The Work Done In Me

By: Alysia McCord

I remember as a 26-year-old headed to the mission field how excited my husband and I were that we might be part of a church planting movement.  No matter how difficult our living situation might be, it was worth it; we were doing this for Jesus.

It’s true that our calling made the difficulties of life in our new country worth it!  Still, I had a rude awakening coming.  A college Bible teacher had complimented my ability as a teacher of the Word.  In my new country, I had control of very few words at all.  I didn’t even know the alphabet.  Cultural differences shocked and assailed me…were we really required to pay “tea money” every time our phone lines were cut?  Could I handle wearing a skirt every single day, even for exercise?  Could I face being laughed at when I chose the wrong word, or reduced to below the status of a kindergartener, who at least knew how to use chopsticks or ask for a toilet when he needed one? 

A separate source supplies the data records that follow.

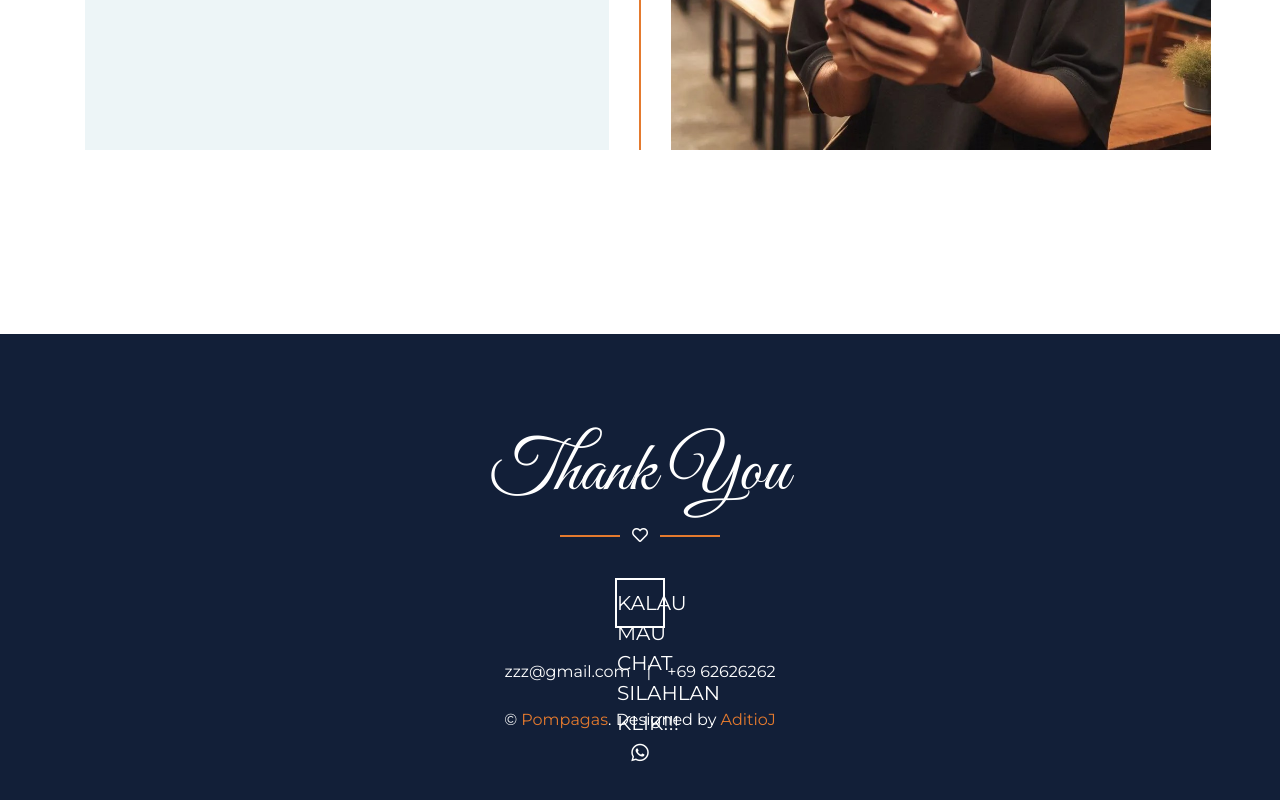
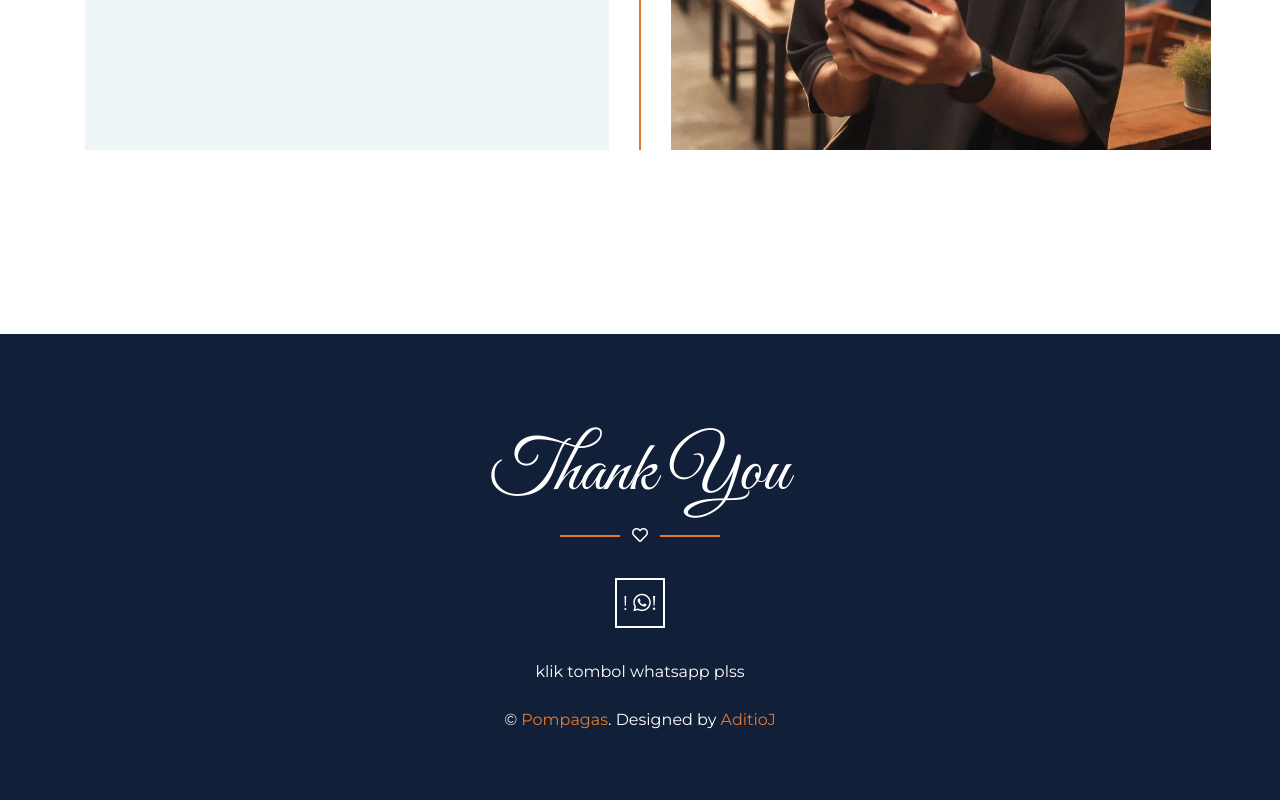
Before and after one commit to aditioj/tiongajakjalan, a plain HTML site: page index.html in a window 1280 px wide. Shown: the part 4173-4973 px from the top of the page. Drawn offline with nearby package versions, Linux system fonts and the light colour scheme.

Commit message:
Update index.html

```diff
--- a/index.html
+++ b/index.html
@@ -348,13 +348,13 @@
         <div class="d-flex justify-content-center mb-4">
 
           <a class="btn btn-lg btn-outline-light btn-lg-square" href="wa.me/6285156481287"
-            >KALAU MAU CHAT SILAHLAN KLIK!!! <i class="fab fa-whatsapp"></i
+            >! <i class="fab fa-whatsapp">!</i
           ></a>
         </div>
         <div class="d-flex justify-content-center py-2">
-          <p class="text-white" href="#">zzz@gmail.com</p>
-          <span class="px-3">|</span>
-          <p class="text-white" href="#">+69 62626262</p>
+          <p class="text-white" href="#">klik tombol whatsapp plss</p>
+
+
         </div>
         <p class="m-0">
           &copy; <a class="text-primary" href="#">Pompagas</a>. Designed by
```
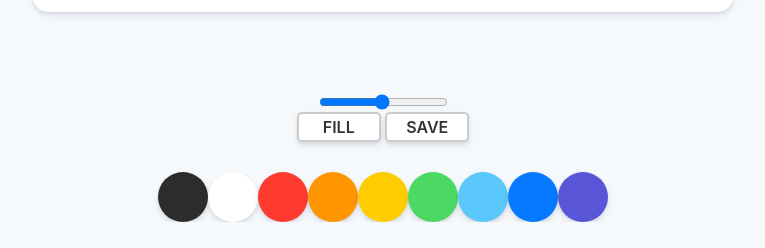
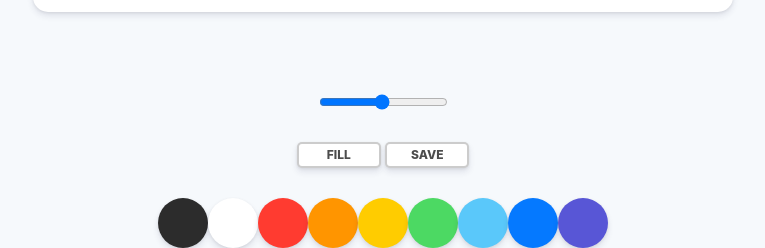
Before and after one commit to Philippians-4-13/paintjs, a plain HTML site: page index.html in a window 1280 px wide. Shown: the part 738-986 px from the top of the page, without its empty margins (257-1022 px from the left). Before the commit the page ends 960 px from the top, so only its background shows below. Drawn offline with Linux system fonts and the light colour scheme.

Commit message:
Update style.css

```diff
--- a/style.css
+++ b/style.css
@@ -38,9 +38,10 @@ body {
   border-radius: 5px;
   box-shadow: 0 4px 6px rgba(50, 50, 93, 0.11), 0 1px 3px rgba(0, 0, 0, 0.08);
   border: 2px solid rgba(0,0,0,0.2);
-  color: rgba(0,0,0,0.8);
+  color: rgba(0,0,0,0.7);
   text-transform: uppercase;
-  font-weight: 600;
+  font-weight: 800;
+  font-size: 12px;
 }
 
 .controls__btns button:active{
@@ -58,3 +59,7 @@ body {
   cursor: pointer;
   box-shadow: 0 4px 6px rgba(50, 50, 93, 0.11), 0 1px 3px rgba(0, 0, 0, 0.08);
 }
+
+.controls .controls__range{
+  margin-bottom: 30px;
+}
```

The entire experience our first term was, in a word, humbling.  But it was humility that I needed desperately!  To develop the language skills and friendships I would need in order to communicate the gospel, I would have to become a learner.  I would have to learn to laugh at myself when I made language mistakes; some of the things I said were actually hilarious (hilariously wrong, that is). I would have to learn to depend on others to give me words I didn’t know and to navigate the culture.  More than that, I needed to remember that a Holy God whose ways are higher than mine was and is in charge of me.  I needed to remember my place before him, and I needed then and still need now lessons in humility.

This change in me—this humiliation—this crumbling of dependence on self, was the great work I saw God do in our first term.  This was what HAD to happen for me to learn the language, to become an effective cross-cultural servant, and to grow in my faith in a God who forgave my sins even when I was still His enemy.  

I would encourage a first term missionary now, and even a volunteer, to,yes, as William Carey once said, “Expect great things from God…”* The great work, however, you see God do in your first visit or first experience in crossing cultures may be the great work of cultivating humility in your heart.  That important work of humbling ourselves, even as Jesus did in Philippians 2, is an important spiritual exercise and may be an important social exercise as well.  If we Americans can take on a posture of learner before other cultures, there is a wealth of knowledge to gain.  We can use this knowledge to effectively share the gospel.  We can grow in our ability to exercise obedience to Jesus’s great commission.  We can show the world that we have not only something to give but something to learn.  As we learn, we can experience God’s great world and make friendships.  Some of those friendship just might lead us into new steps of faith and obedience.